In early December, the Ouagadougou authorities had already suspended the broadcasting of Radio France Internationale (RFI), the same group as France 24, France Médias Monde.

RFI was accused of having relayed "a message of intimidation" attributed to a "terrorist leader".

As in Mali

RFI and France 24 have also been suspended in Mali, also governed by a military junta, for a year.

Both media, which closely cover African news, are widely followed throughout French-speaking Africa.

"In the noble fight to liberate our country from the barbarity of terrorist hordes and armed bandits, the government warns that it will remain intransigent in defending the vital interests of our people against all those who would play megaphones in the amplification of terrorist actions and hate speech and division conveyed by these armed groups," said the Burkinabe government.

Since 2015, Burkina Faso has been caught in a spiral of violence perpetrated by jihadist groups linked to the Islamic State and Al-Qaeda, which has left a total of 10,000 dead - civilians and soldiers - according to NGOs, and some two million displaced.

Captain Ibrahim Traoré, who came to power in a coup six months ago, had expressed in February his "intact determination" to fight the jihadists, despite the multiplication of attacks.

Captain Ibrahim Traoré (c), head of Burkina Faso's ruling junta, in Ouagadougou, March 4, 2023 © OLYMPIA DE MAISMONT / AFP/Archives

Relations between France and Burkina Faso have deteriorated since Captain Traoré came to power.

In January, the Ouagadougou authorities demanded and secured the departure of the French Sabre force.

They had also asked for the departure of the France ambassador, Luc Hallade, who was recalled to Paris for "consultations" and who has still not been replaced.
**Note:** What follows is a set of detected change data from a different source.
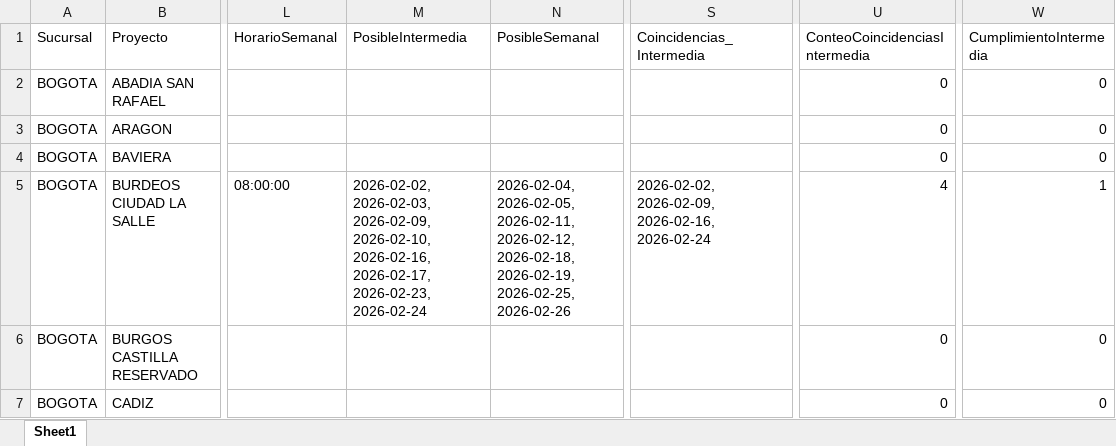
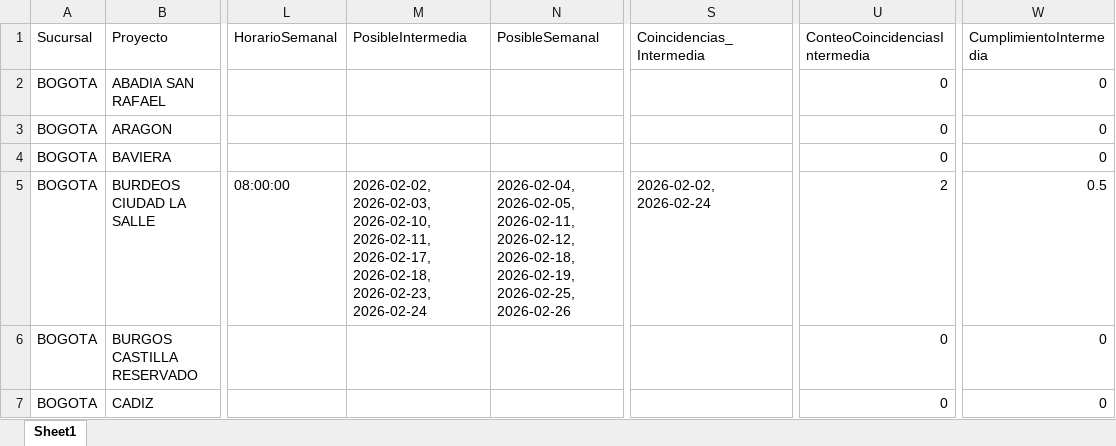
Before and after one commit to proyectosleanmarval-dev/SeguimientoMadurezCumplimientoActas, an Excel workbook: output/calendario_comparado.xlsx, sheet Sheet1, drawn as a sheet; only a part is shown, gaps mark what is left out; values as stored, in another font and other column widths than the file's, no borders; the diff covers the shown part only; the diff names each change by its address in the sheet, - before the commit and + after, or states it on an @@ line.

```diff
--- a/output/calendario_comparado.xlsx (sheet Sheet1)
+++ b/output/calendario_comparado.xlsx (sheet Sheet1)
-M5 (PosibleIntermedia): 2026-02-02, 2026-02-03, 2026-02-09, 2026-02-10, 2026-02-16, 2026-02-17, 2026-02-23, 2026-02-24
+M5 (PosibleIntermedia): 2026-02-02, 2026-02-03, 2026-02-10, 2026-02-11, 2026-02-17, 2026-02-18, 2026-02-23, 2026-02-24
-S5 (Coincidencias_Intermedia): 2026-02-02, 2026-02-09, 2026-02-16, 2026-02-24
+S5 (Coincidencias_Intermedia): 2026-02-02, 2026-02-24
-U5 (ConteoCoincidenciasIntermedia): 4
+U5 (ConteoCoincidenciasIntermedia): 2
-W5 (CumplimientoIntermedia): 1
+W5 (CumplimientoIntermedia): 0.5
```
Also changed, not shown: 1 added row and 6 edited cells elsewhere in this sheet, output/calendario_real.xlsx, output/calendario_teorico.xlsx.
Finally, in early March, Burkina denounced a military assistance agreement signed in 1961 with the France.

© 2023 AFP